School gardens have become a widely used approach to influence children’s food knowledge, preferences and choices in low- and high-income countries alike. However, evidence indicates that such programs are more effective at influencing food knowledge and preferences than actual food choices. Such finding may occur because school gardens insufficiently influence the food behavior of parents and because healthy food items are not always available in children’s homes. We tested this hypothesis using a one-year cluster randomized controlled trial in Nepal with 15 treatment and 15 control schools and a matched sample of 779 schoolchildren (aged 8–12) and their caregivers. Data were collected before and after the intervention during the 2018–2019 school year. In addition, children’s food consumption was monitored using a monthly food logbook. Average treatment effects were quantified with a double-difference estimator. For caregivers, the intervention led to a 26% increase in their food and nutrition knowledge (p < 0.001), a 5% increase in their agricultural knowledge (p = 0.022), a 10% increase in their liking for vegetables (p < 0.001), and a 15% increase in home garden productivity (p = 0.073). For children, the intervention had no discernible effect on food and nutrition knowledge (p = 0.666) but led to a 6% increase in their liking for vegetables (p = 0.070), healthy food practices (p < 0.001), and vegetable consumption (October–December +15%; p = 0.084; January–March +26%; p = 0.017; April–June +26%; p = 0.088). The results therefore indicate both schools and parents matter for nudging children toward healthier food choices.
- Year of Publication: 2020
- Theme/s: Human Development · Individual Decision-making · Life in Kyrgyzstan
- Research Topic/s: Agriculture · Education · Food Security & Nutrition · Health · Home Gardens · Youth & Children
- DOI: https://doi.org/10.1016/j.gfs.2020.100454

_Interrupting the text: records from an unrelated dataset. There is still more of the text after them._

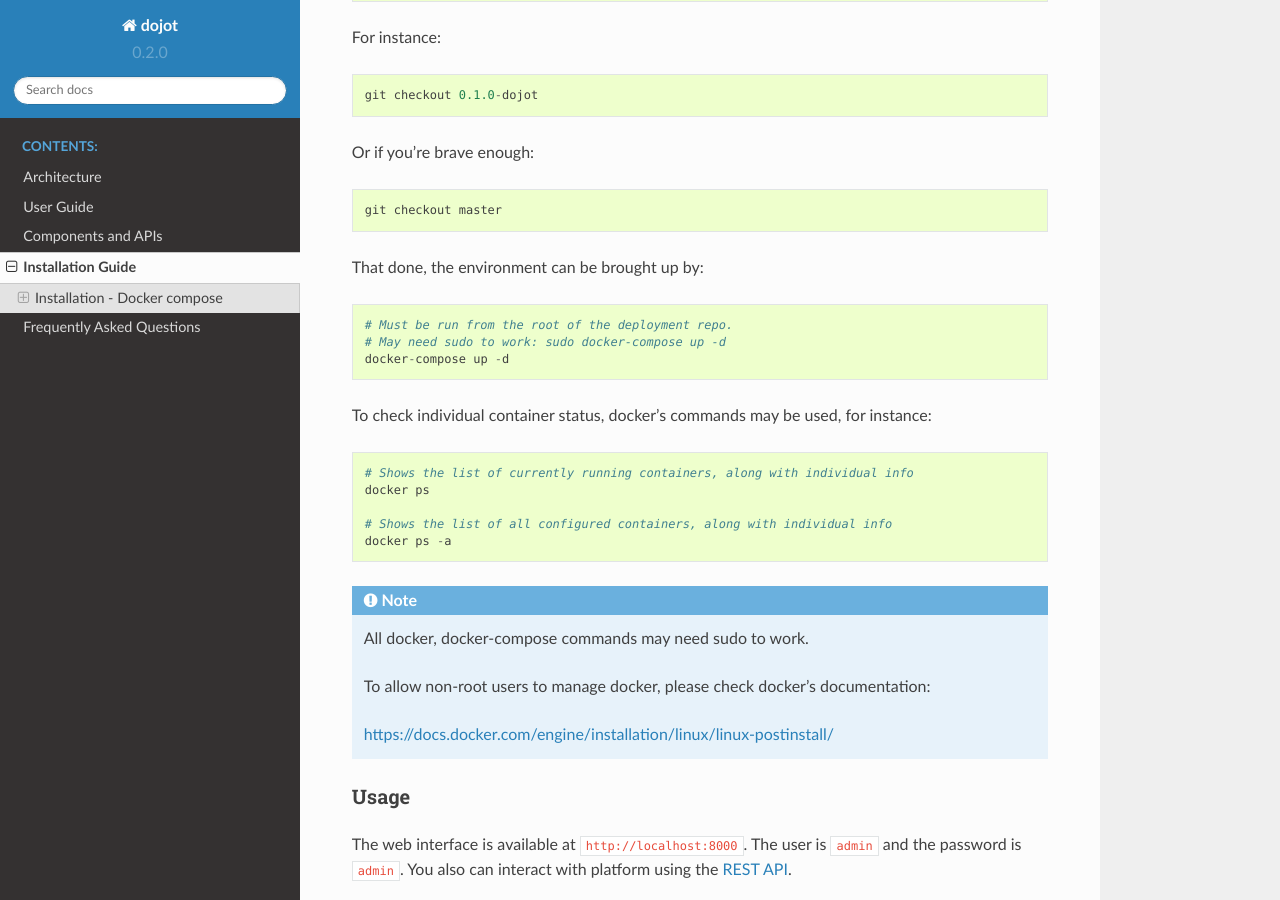
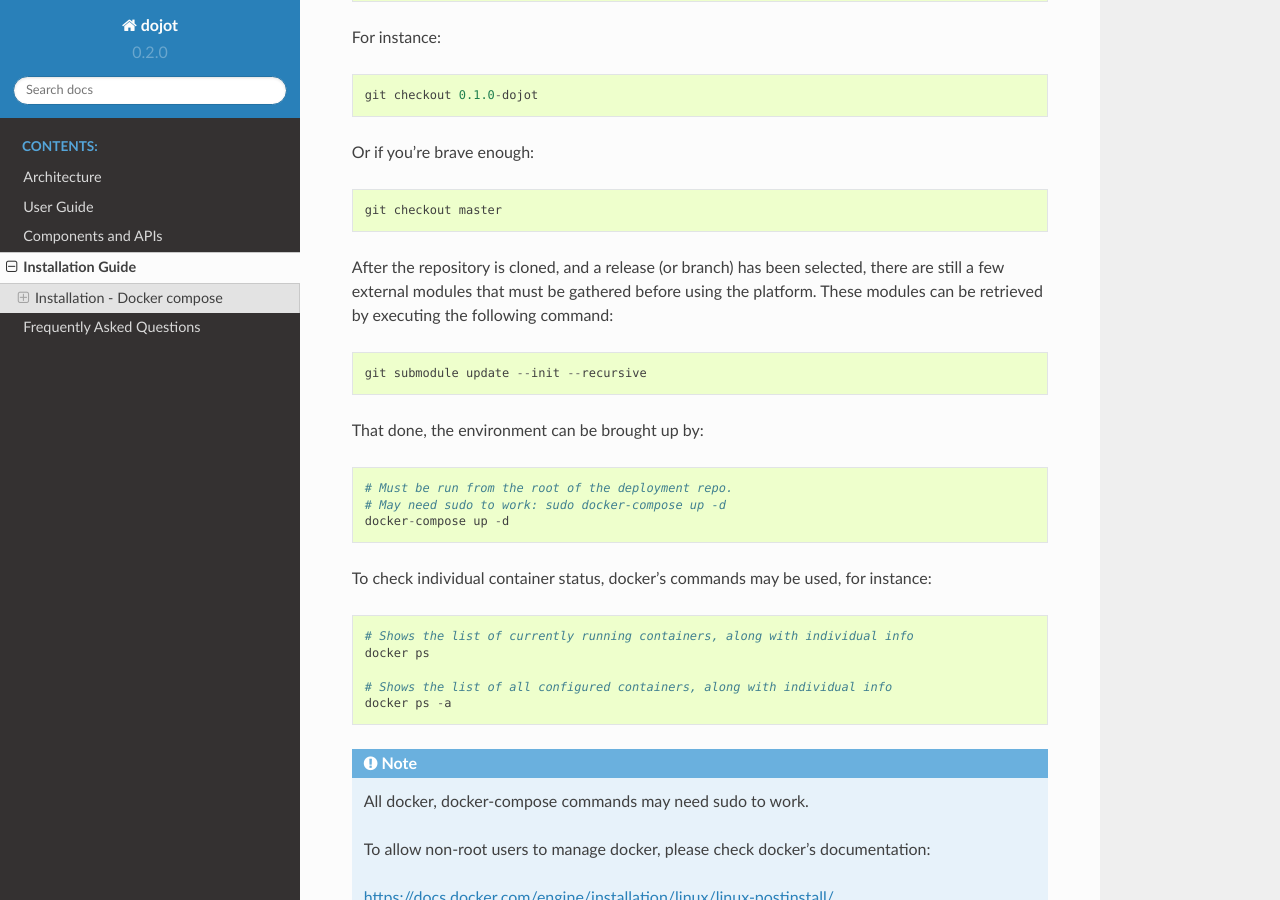
Before and after one commit to dojot/docs, a Sphinx documentation site: the page built from source/installation-guide.rst, in a window 1280 px wide and 900 px high, scrolled down 1892 px. Built offline with Sphinx 7.4.7 and the Read the Docs theme 2.0.0, drawn with Linux system fonts in a browser that asks for light colours.

Commit message:
Adding submodules instruction to installation guide

```diff
--- a/source/installation-guide.rst
+++ b/source/installation-guide.rst
@@ -89,6 +89,12 @@ Or if you're brave enough: ::
 
   git checkout master
 
+After the repository is cloned, and a release (or branch) has been selected,
+there are still a few external modules that must be gathered before using the
+platform. These modules can be retrieved by executing the following command: ::
+
+  git submodule update --init --recursive
+
 That done, the environment can be brought up by: ::
 
   # Must be run from the root of the deployment repo.
```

Schreinemachers, P., G. Baliki, R. M. Shrestha, D. R. Bhattarai, I. P. Gautam, P. L. Ghimire, B. P. Subedi and T. Brück (2020). "Nudging children toward healthier food choices: An experiment combining school and home gardens" Global Food Security, vol. 26, September, 100454. https://doi.org/10.1016/j.gfs.2020.100454